|External Links: USPTO, USPTO Assignment, Espacenet|
The invention is related to methods and apparatuses for igniting hydrocarbon gases. More particularly, the invention concerns such methods and apparatuses for use in igniting flare gas at the head of an oil well or at various points in an oil refinery.
During the production of oil from an oil well, the oil typically is passed through a suitable separator for removing entrained gases. When it is economically attractive to collect such gases for use as fuel or for other purposes, such collection can be done; however, in many cases, economic conditions require that the well operator dispose of such gases. To prevent the discharge of noxious gases directly into the atmosphere, it has been the practice for many years simply to burn or flare the gases at a location near the well head. Similarly, when such gases are generated during refining of oil, they can be flared at appropriate locations to the refinery. Various methods and apparatuses have been developed over the years for igniting such gases.
A number of problems have been encountered in use of such prior art methods and apparatuses. For example, the ambient winds at the location of the well or refinery may be such that maintaining combustion of the flare gas is relatively difficult. In some cases, the gases to be ignited include a considerable quantity of entrained condensates of water and hydrocarbons so that the igniting electrode used in many systems becomes carbonized or gummed up with the partial combustion products produced during local evaporation and combustion of such condensates. Another difficulty with some prior art methods and apparatuses is that a separate source of combustible gas is required for the purpose of producing a pilot flame which will ignite the flare when gas is released from the well head or refinery.
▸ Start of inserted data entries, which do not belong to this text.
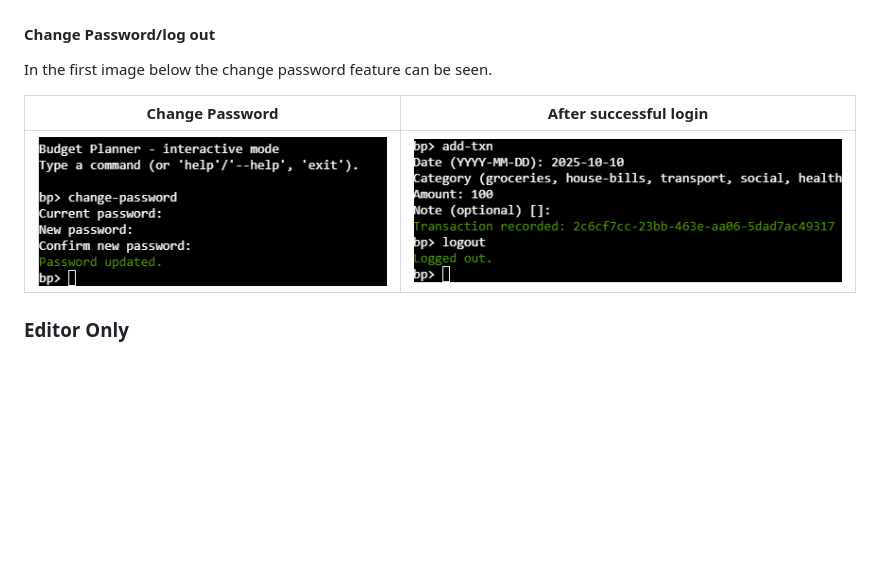
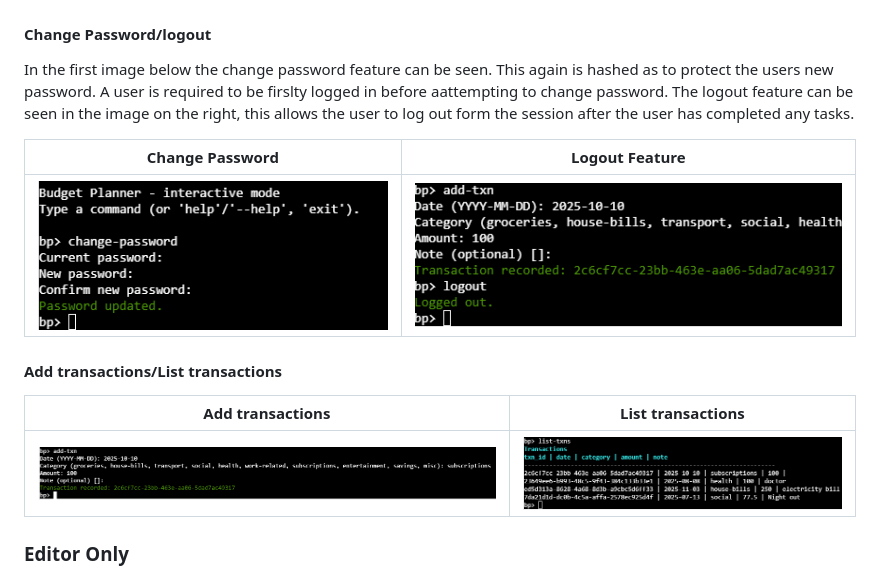
Before and after one commit to moranjohn-95/budget-planner, a Markdown page: README.md, the part around the change printed below. Rendered like a GitHub page; blank space fills up the shorter version.

Commit message:
Add images for features relating to transactions

```diff
--- a/README.md
+++ b/README.md
@@ -71,14 +69,18 @@ Please see the below images relating to signup. A user types "signup" followed b
 |---|---|---|
 | ![Before entering details](assets/images/screenshots/before-login-is-entered.png) | ![After successful signup](assets/images/screenshots/signup-success.png) | ![Unsuccessful singup attempt](assets/images/screenshots/signup-unsuccessfull.png) |
 
-#### Change Password/log out
+#### Change Password/logout
+In the first image below the change password feature can be seen. This again is hashed as to protect the users new password. A user is required to be firslty logged in before aattempting to change password. The logout feature can be seen in the image on the right, this allows the user to log out form the session after the user has completed any tasks.
 
-In the first image below the change password feature can be seen.
-
-| Change Password | After successful login |
+| Change Password | Logout Feature |
 |---|---|
 | ![Change Password](assets/images/screenshots/change-password-feature.png) | ![Logout Feature](assets/images/screenshots/logout.png) |
 
+#### Add transactions/List transactions
+
+| Add transactions | List transactions |
+|---|---|
+| ![Add transactions](assets/images/screenshots/add-transaction.png) | ![List Transactions](assets/images/screenshots/list-transactions.png) |
 ### Editor Only
 
 There are some additional capabilites/features for editors as seen in the below table. Editors can carry out tasks and retract information on the behalf of regular users if needed. Editors can also select roles (this is not optional for regular users). Once signed in the "user" or "editor" role is assigned to ensure what can and cannot be accessed.
```
Also changed, not shown: other parts of README.md (+1 -3 lines).
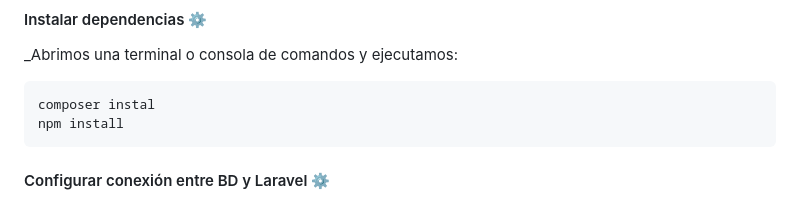
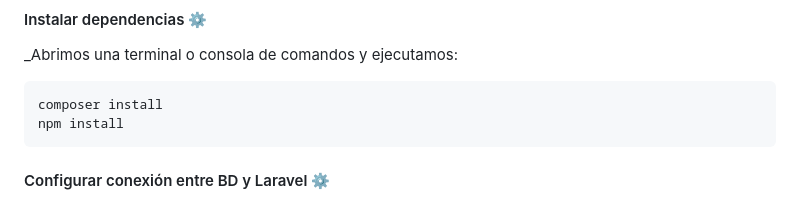
Before and after one commit to brian623/poryectoHoteles, a Markdown page: README.md, the part around the change. GitHub-like rendering.

````diff
--- a/README.md
+++ b/README.md
@@ -119,7 +119,7 @@ _Listo!! Nuestra base datos ya esta restaurada para usar en nuestro proyecto_
 
 _Abrimos una terminal o consola de comandos y ejecutamos:
 ```
-composer instal
+composer install
 npm install
 ```
 
````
The need for such a separate source of gas results in unwanted complications for many applications.
The primary object of the present invention is to provide a simple, reliable method and an apparatus for igniting gas associated with the production or refinement of oil and gas.
Another object of the invention is to provide such a method and an apparatus in which entrained condensate is removed from the gas prior to ignition.
Yet another object of the invention is to provide such a method and an apparatus in which a separate source of fuel gas is not required to produce a pilot flame for igniting the gas.
A further object of the invention is to provide such an apparatus including an ignition electrode which is supported on an electrically insulating base so as to minimize thermal deformation of the electrode during use.
Still another object of the present invention is to provide such a method and an apparatus in which ignition of a pilot flame and subsequent ignition of the flare are ensured under conditions of high prevailing winds.
These objectives of the invention are given only by way of example. Thus, other desirable objectives and advantages inherently achieved by the disclosed invention may occur or become apparent to those skilled in the art. Nonetheless, the scope of the invention is to be limited only by the appended claims.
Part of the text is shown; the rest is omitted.